Rarely, severe dietary indiscretion can lead to serious consequences such as pancreatitis. Dogs that consume bones or items that are not digestible may suffer from a life-threatening problem in which the ingested objects become lodged in the intestines.

Diagnosis

Many cases of dietary indiscretion are diagnosed based on symptoms and physical examination.  Especially in severe cases, veterinarians may run blood and stool tests, take X-rays, and perform other diagnostic assays to ensure that no other syndromes are playing a role in the symptoms.

Treatment

Many mild cases of dietary indiscretion resolve if the dog is fed a special, easily digestible diet.   Such diets are called "bland diets."

Dogs should be allowed to rest while they are recovering from dietary indiscretion.

In many cases, veterinarians prescribe stomach calming medications such as H2 blockers, metronidazole, or antibiotics to speed recovery.  Fluids may be administered by injection to treat or prevent dehydration.

Severe cases of dietary indiscretion can result in serious illness that requires hospitalization and intensive treatment.

Follow-up

The symptoms of dietary indiscretion usually begin to improve within 24 hours.

Many dogs develop the syndrome repeatedly over their lives.

Miscellaneous

Dietary indiscretion occurs, but is not common, in cats.

Dehydration and other serious complications can occur as a result of dietary indiscretion. Dogs suffering from the syndrome should undergo evaluation by a veterinarian.

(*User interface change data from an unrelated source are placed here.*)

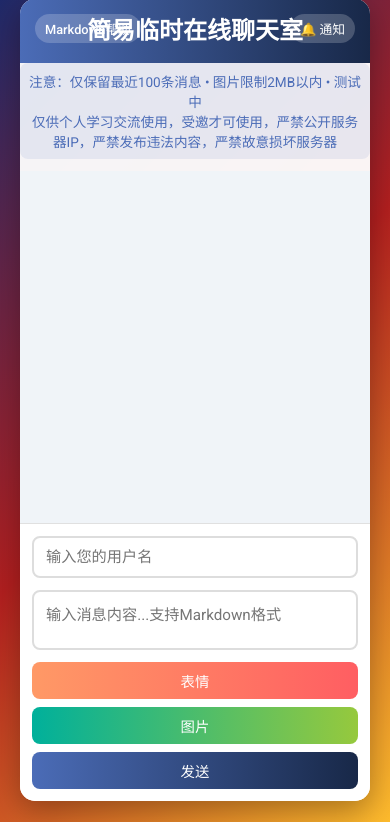
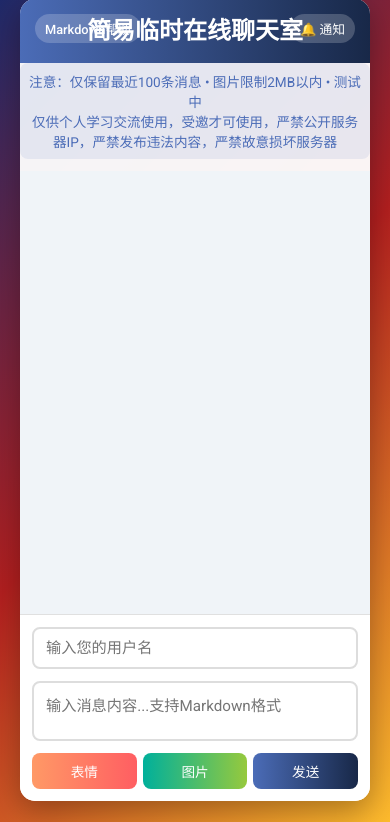
Before and after one commit to DongSX1217/ProvisionalOnlineChat, a Flask app: page / in a window 390 px wide. Shown: the part 22-844 px from the top of the page. Run offline with Flask 3, Linux system fonts and the light colour scheme; data that the repository does not hold is empty; some libraries are stand-ins or nearby versions.

Commit message:
feat: 优化按钮布局和尺寸
- 修改按钮容器为 .buttons 类，设置为行方向灵活盒
- 调整按钮内边距、字体大小，使其等分宽度并设置最小宽度
- 可选地调整输入区域布局为垂直排列

code by DeepSeek-R1 ( in 通义灵码 )

```diff
--- a/static/css/style.css
+++ b/static/css/style.css
@@ -537,9 +537,25 @@ button {
         flex-direction: column;
     }
 
-    button {
-        padding: 8px 15px;
-        font-size: 0.9rem;
+    .buttons {
+        flex-direction: row;
+        flex-wrap: wrap;
+        gap: 6px;
+    }
+
+    /* 添加按钮尺寸优化 */
+    .buttons button {
+        padding: 8px 10px; /* 调整内边距 */
+        font-size: 0.85rem; /* 减小字体大小 */
+        flex: 1; /* 等分宽度 */
+        min-width: 70px; /* 最小宽度 */
+    }
+
+    /* 可选：调整输入区域布局 */
+    .input-group,
+    .message-input {
+        flex-direction: column;
+        gap: 8px;
     }
 
     .message-input textarea {
```
Also changed, not shown: 2 other files.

Copyright © Eric Barchas, DVM All rights reserved.
The contents of this page are provided for general informational purposes only. Under no circumstances should this page be substituted for professional consultation with a veterinarian.